The 1918 influenza epidemic is one of history’s great conundrums,” Gina Kolata writes in introducing the fascinating medical and scientific stories gathered together in her new book. As the subtitle explains, they are about the flu of 1918, and about recent efforts “to resurrect the virus’s genetic code,” which she believes may soon provide

a key clue in a medical mystery story that is as astonishing as the 1918 influenza itself. It involves science and politics, at their most confused, and at their finest. It involves a virus that is one of the worst killers ever known. And it involves researchers who became obsessed with tracking the virus down. Like all good mystery stories, it also has elements of serendipity and surprise.

It is a story that begged to be told, both for the sheer drama of the tale and for its implications. The resolution of the mystery could help scientists save humanity if that terrible virus or another like it stalks the earth again.

Allowing for a bit of enthusiastic exaggeration, the book delivers everything she promises. Artfully (indeed archly) constructed as a detective story, it tells how heroes and heroines of science, working in obscurity and on their own, encountered not wicked but pompous, misguided, or perhaps merely jealous scientific colleagues, and prevailed in the end. Or perhaps not, since the sequence of only one of the 1918 flu virus’s eight genes had been discovered when she finished her book. Nor had her heroes yet found any distinctive difference between it and other flu viruses that would explain its unusual lethal effects and permit the manufacture of a vaccine that would be fully effective in preventing its recurrence.

The book begins with a sketch of what happened in 1918: how an epidemic that took the medical establishment completely aback first came to public attention in Spain, largely because that country was neutral in World War I and allowed news of the infection to get out, whereas elsewhere military censors kept initial outbreaks secret. But in fact the “Spanish flu” seems to have broken out at almost the same time in many different parts of the world. The United States, Central and South America, remote Eskimo villages in Alaska, as well as Europe and Asia were all affected, and it was in Asia that by far the heaviest loss of life occurred. Expert, but always unreliable, estimates of flu deaths in India alone rise as high as 20 million, and for the world as a whole anywhere between 40 and 100 million are believed to have died.

In the United States, Kolata declares, 28 percent of the entire population fell ill and 2.5 percent of those infected died. But accurate figures for American deaths from the flu of 1918 do not exist, partly because pneumonia often followed the flu and was often listed as cause of death, and partly because at the height of the epidemic in locality after locality record keeping in general and medical administration in particular briefly broke down. But there is no doubt that far more people died from the flu than from combat in World War I; and, according to Kolata, General Erich von Ludendorff subsequently blamed the flu for the failure of the German offensive in July 1918, which “nearly won the war for Germany.”

At the time, viruses were as yet undetected, and for a while many American doctors jumped to the conclusion that a recently identified organism named Pfeiffer’s bacillus, which often appeared in the lungs of flu casualties, was responsible for the flu.
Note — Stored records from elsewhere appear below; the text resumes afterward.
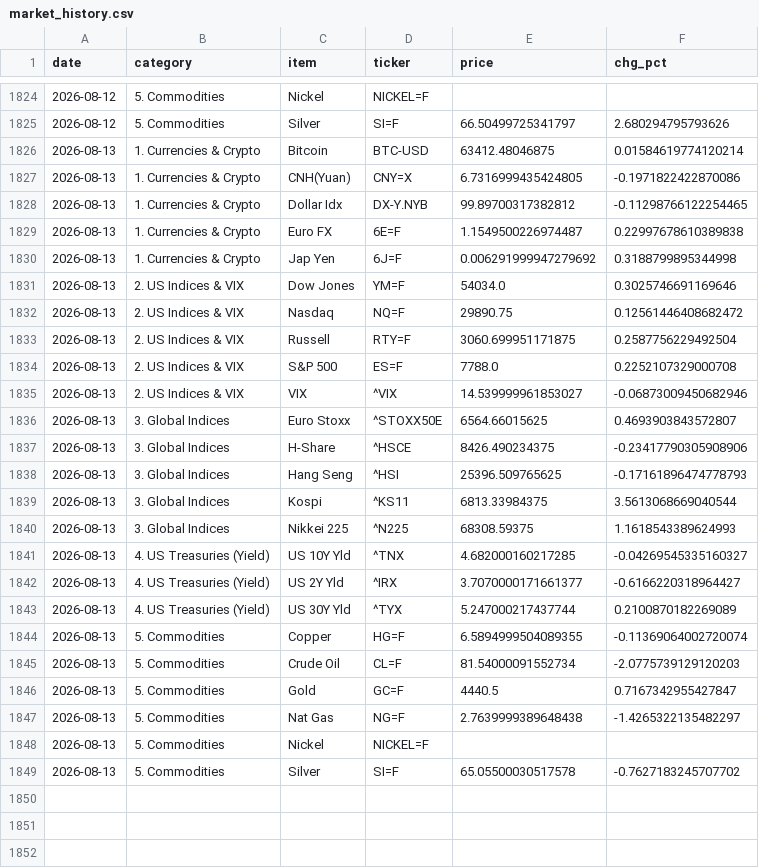
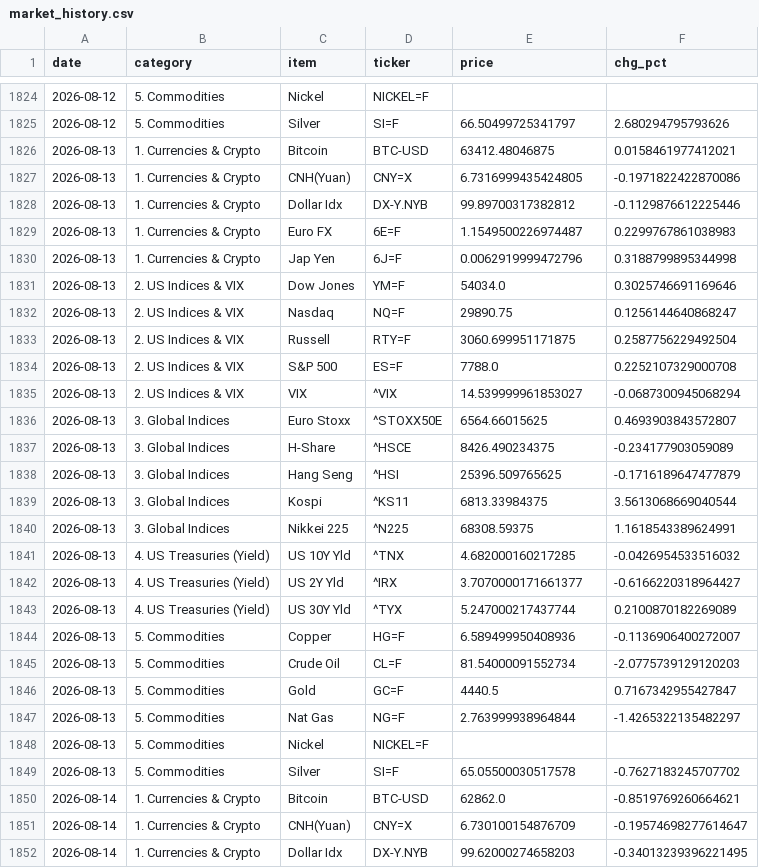
Before and after one commit to hyobot/niceweather, a CSV file: data/market_history.csv, drawn as a sheet; only a part is shown, gaps mark what is left out; the diff covers the shown part only.

Commit message:
Update market history

```diff
--- a/data/market_history.csv
+++ b/data/market_history.csv
@@ -1825,25 +1825,28 @@
 2026-08-12,5. Commodities,Silver,SI=F,66.50499725341797,2.680294795793626
-2026-08-13,1. Currencies & Crypto,Bitcoin,BTC-USD,63412.48046875,0.01584619774120214
+2026-08-13,1. Currencies & Crypto,Bitcoin,BTC-USD,63412.48046875,0.0158461977412021
 2026-08-13,1. Currencies & Crypto,CNH(Yuan),CNY=X,6.7316999435424805,-0.1971822422870086
-2026-08-13,1. Currencies & Crypto,Dollar Idx,DX-Y.NYB,99.89700317382812,-0.11298766122254465
-2026-08-13,1. Currencies & Crypto,Euro FX,6E=F,1.1549500226974487,0.22997678610389838
-2026-08-13,1. Currencies & Crypto,Jap Yen,6J=F,0.006291999947279692,0.3188799895344998
+2026-08-13,1. Currencies & Crypto,Dollar Idx,DX-Y.NYB,99.89700317382812,-0.1129876612225446
+2026-08-13,1. Currencies & Crypto,Euro FX,6E=F,1.1549500226974487,0.2299767861038983
+2026-08-13,1. Currencies & Crypto,Jap Yen,6J=F,0.0062919999472796,0.3188799895344998
 2026-08-13,2. US Indices & VIX,Dow Jones,YM=F,54034.0,0.3025746691169646
-2026-08-13,2. US Indices & VIX,Nasdaq,NQ=F,29890.75,0.12561446408682472
+2026-08-13,2. US Indices & VIX,Nasdaq,NQ=F,29890.75,0.1256144640868247
 2026-08-13,2. US Indices & VIX,Russell,RTY=F,3060.699951171875,0.2587756229492504
 2026-08-13,2. US Indices & VIX,S&P 500,ES=F,7788.0,0.2252107329000708
-2026-08-13,2. US Indices & VIX,VIX,^VIX,14.539999961853027,-0.06873009450682946
+2026-08-13,2. US Indices & VIX,VIX,^VIX,14.539999961853027,-0.0687300945068294
 2026-08-13,3. Global Indices,Euro Stoxx,^STOXX50E,6564.66015625,0.4693903843572807
-2026-08-13,3. Global Indices,H-Share,^HSCE,8426.490234375,-0.23417790305908906
-2026-08-13,3. Global Indices,Hang Seng,^HSI,25396.509765625,-0.17161896474778793
+2026-08-13,3. Global Indices,H-Share,^HSCE,8426.490234375,-0.234177903059089
+2026-08-13,3. Global Indices,Hang Seng,^HSI,25396.509765625,-0.1716189647477879
 2026-08-13,3. Global Indices,Kospi,^KS11,6813.33984375,3.5613068669040544
-2026-08-13,3. Global Indices,Nikkei 225,^N225,68308.59375,1.1618543389624993
-2026-08-13,4. US Treasuries (Yield),US 10Y Yld,^TNX,4.682000160217285,-0.04269545335160327
+2026-08-13,3. Global Indices,Nikkei 225,^N225,68308.59375,1.1618543389624991
+2026-08-13,4. US Treasuries (Yield),US 10Y Yld,^TNX,4.682000160217285,-0.0426954533516032
 2026-08-13,4. US Treasuries (Yield),US 2Y Yld,^IRX,3.7070000171661377,-0.6166220318964427
 2026-08-13,4. US Treasuries (Yield),US 30Y Yld,^TYX,5.247000217437744,0.2100870182269089
-2026-08-13,5. Commodities,Copper,HG=F,6.5894999504089355,-0.11369064002720074
+2026-08-13,5. Commodities,Copper,HG=F,6.589499950408936,-0.1136906400272007
 2026-08-13,5. Commodities,Crude Oil,CL=F,81.54000091552734,-2.0775739129120203
 2026-08-13,5. Commodities,Gold,GC=F,4440.5,0.7167342955427847
-2026-08-13,5. Commodities,Nat Gas,NG=F,2.7639999389648438,-1.4265322135482297
+2026-08-13,5. Commodities,Nat Gas,NG=F,2.763999938964844,-1.4265322135482297
 2026-08-13,5. Commodities,Nickel,NICKEL=F,,
 2026-08-13,5. Commodities,Silver,SI=F,65.05500030517578,-0.7627183245707702
+2026-08-14,1. Currencies & Crypto,Bitcoin,BTC-USD,62862.0,-0.8519769260664621
+2026-08-14,1. Currencies & Crypto,CNH(Yuan),CNY=X,6.730100154876709,-0.19574698277614647
+2026-08-14,1. Currencies & Crypto,Dollar Idx,DX-Y.NYB,99.62000274658203,-0.34013239396221495
```
Also changed, not shown: 21 added rows elsewhere in this file, data/dashboard_history.csv.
When the epidemic was still in its early stages, this mistaken assumption allowed the Philadelphia Inquirer to announce that the medical profession now had “absolute knowledge on which to base its campaign against this disease.” But frantic efforts to vaccinate against the flu, using preparations made from Pfeiffer’s bacillus, as well as other prophylactic gestures, all proved futile.

As a result, the infection simply ran its natural course, almost unaffected by medical intervention. And as private family recollections still attest, when local infection peaked doctors and nurses succumbed in such numbers that most professional medical services ground to a halt. (I myself was thirteen months old when the flu paralyzed Chicago. My parents and I came down with the flu at the same time, and while severely ill my mother gave birth prematurely to a sister whose first months of life were precarious as a result of how she came into the world. It was an experience so searing that my parents almost never spoke of it afterward.)
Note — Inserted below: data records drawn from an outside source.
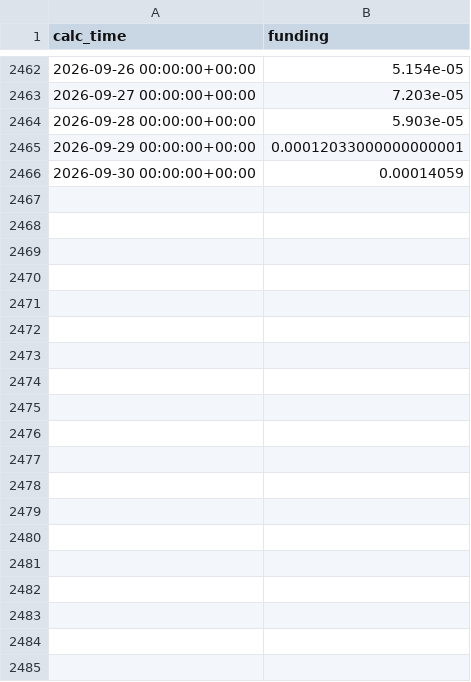
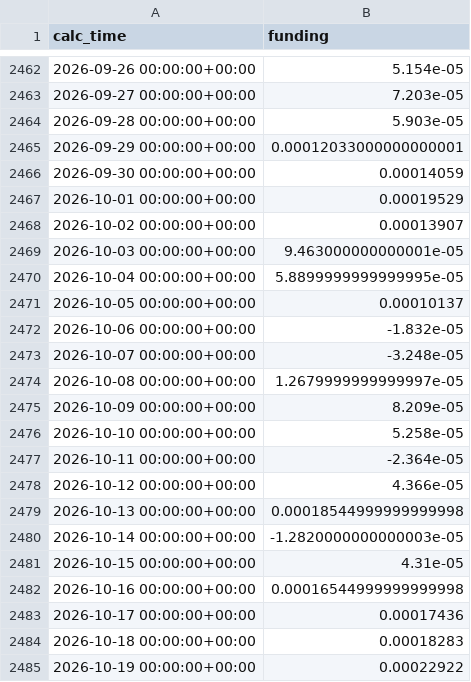
Before and after one commit to shinheecheol43-star/AI-, a CSV file: data/binance/BTCUSDT_funding.csv, drawn as a sheet; only a part is shown, gaps mark what is left out; the diff covers the shown part only.

```diff
--- a/data/binance/BTCUSDT_funding.csv
+++ b/data/binance/BTCUSDT_funding.csv
@@ -2466 +2466,20 @@ calc_time,funding
 2026-09-30 00:00:00+00:00,0.00014059
+2026-10-01 00:00:00+00:00,0.00019529
+2026-10-02 00:00:00+00:00,0.00013907
+2026-10-03 00:00:00+00:00,9.463000000000001e-05
+2026-10-04 00:00:00+00:00,5.8899999999999995e-05
+2026-10-05 00:00:00+00:00,0.00010137
+2026-10-06 00:00:00+00:00,-1.832e-05
+2026-10-07 00:00:00+00:00,-3.248e-05
+2026-10-08 00:00:00+00:00,1.2679999999999997e-05
+2026-10-09 00:00:00+00:00,8.209e-05
+2026-10-10 00:00:00+00:00,5.258e-05
+2026-10-11 00:00:00+00:00,-2.364e-05
+2026-10-12 00:00:00+00:00,4.366e-05
+2026-10-13 00:00:00+00:00,0.00018544999999999998
+2026-10-14 00:00:00+00:00,-1.2820000000000003e-05
+2026-10-15 00:00:00+00:00,4.31e-05
+2026-10-16 00:00:00+00:00,0.00016544999999999998
+2026-10-17 00:00:00+00:00,0.00017436
+2026-10-18 00:00:00+00:00,0.00018283
+2026-10-19 00:00:00+00:00,0.00022922
```
Also changed, not shown: 12 added rows elsewhere in this file, data/binance/ETHUSDT_funding.csv.
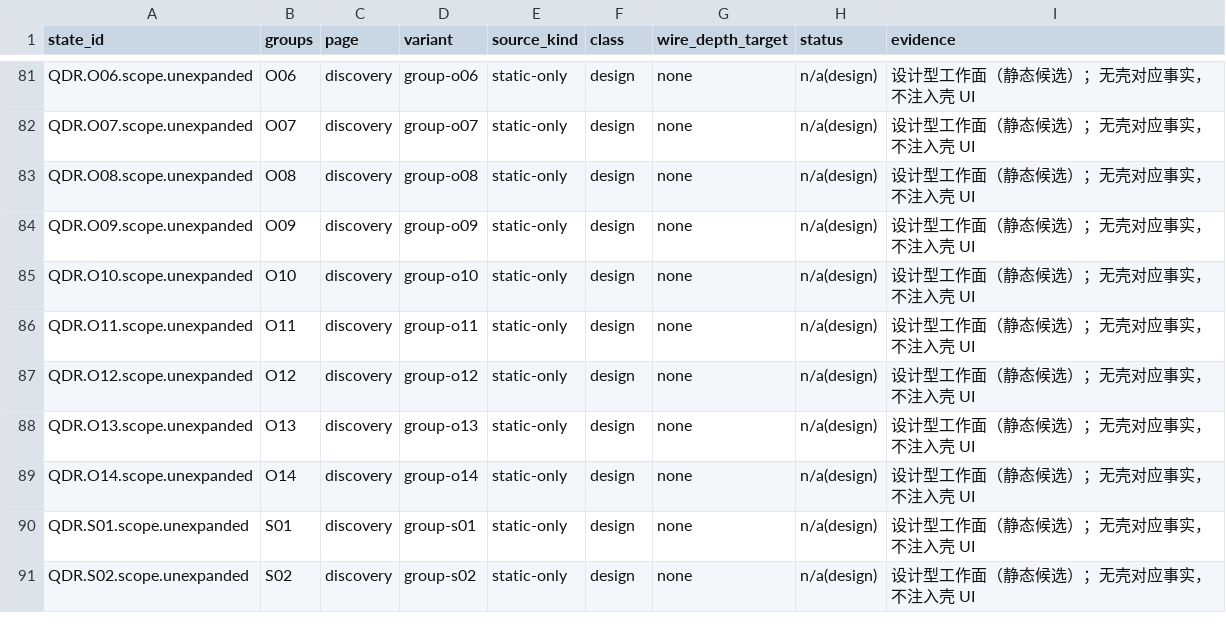
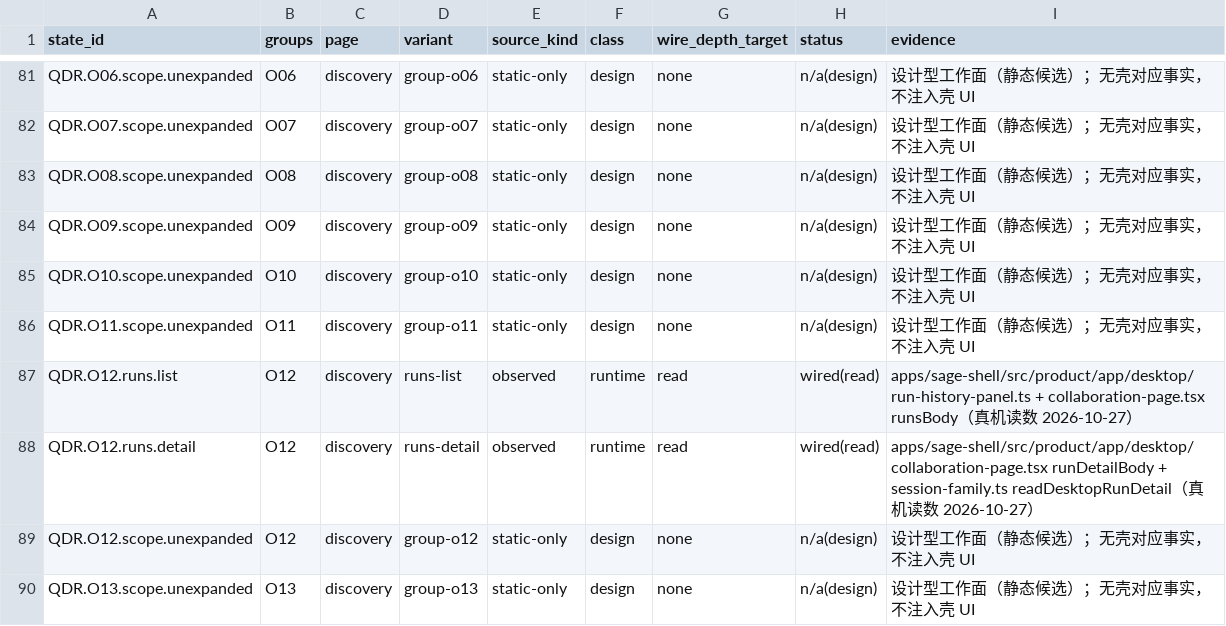
Before and after one commit to zjgulai/sanbao_ui, a CSV file: evidence/wiring/ledger.csv, drawn as a sheet; only a part is shown, gaps mark what is left out; the shorter side is filled out with more unchanged rows.

Commit message:
feat(catalog): O12 执行记录两个叶状态（list / detail） (#4)
O12 在 catalog 里一直是单个组占位，组内零叶。Sage 侧已把执行记录接进协作页并过真机，
但矩阵里没有叶可以承载核销。

- list：按运行列出每一次真实回合（runSeq / 模型 / 结局 / 消息数）
- detail：运行序号、模型、结局与输出原文

Sage 的实现读 /.sage/session/history 的 durable log，不是源工作台那份步骤回放
（IssueRunTranscript 自注「不是真实执行日志」）。

Issue 与 run 之间没有关联事实，故叶状态按「当前激活事项的会话」表述，
不写成「某条 Issue 的执行记录」。

observed 证据取自同一工作台，ledger 两行均为 read。

```diff
--- a/evidence/wiring/ledger.csv
+++ b/evidence/wiring/ledger.csv
@@ -86,2 +86,4 @@ QDR.O10.scope.unexpanded,O10,discovery,group-o10,static-only,design,none,n/a(des
 QDR.O11.scope.unexpanded,O11,discovery,group-o11,static-only,design,none,n/a(design),设计型工作面（静态候选）；无壳对应事实，不注入壳 UI
+QDR.O12.runs.list,O12,discovery,runs-list,observed,runtime,read,wired(read),apps/sage-shell/src/product/app/desktop/run-history-panel.ts + collaboration-page.tsx runsBody（真机读数 2026-10-27）
+QDR.O12.runs.detail,O12,discovery,runs-detail,observed,runtime,read,wired(read),apps/sage-shell/src/product/app/desktop/collaboration-page.tsx runDetailBody + session-family.ts readDesktopRunDetail（真机读数 2026-10-27）
 QDR.O12.scope.unexpanded,O12,discovery,group-o12,static-only,design,none,n/a(design),设计型工作面（静态候选）；无壳对应事实，不注入壳 UI
```
Also changed, not shown: 1 other file.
When the epidemic faded away, medical men, popular memory, and professional historians agreed with my parents and tried to forget the whole thing. No one had much to be proud of. Suffering was over, and even though deaths of innumerable young men and women in the prime of life were privately mourned there was nothing useful to do or say about it. So, like other inexplicable infectious disasters of the more distant past, the flu of 1918 disappeared from the world and from public memory.

Kolata is puzzled by this reaction, failing to realize that in 1918 anyone over thirty-five years of age remembered a time when sudden death from infectious disease, especially in infancy, was an entirely normal human experience. The germ theory had been decisively established only after 1884, when Robert Koch announced his discovery of the cholera bacillus. But many doctors resisted the idea at first, and decades passed before sanitary engineering made the water supplies of American cities more or less germ-free. This, together with other forms of medical prophylaxis against germs, had begun to diminish deaths from infections significantly by 1918, so that, before the flu came, medical authorities of the American army were, in Kolata’s words, “flush with the success of the public health effort that seemed to have made disease in the military almost a thing of the past.” But unexpected death from infection was still a vivid memory for most adults. For them the flu was remarkable only for the number of persons it affected. Once it was over, the wish to forget the epidemic was wholly normal and natural.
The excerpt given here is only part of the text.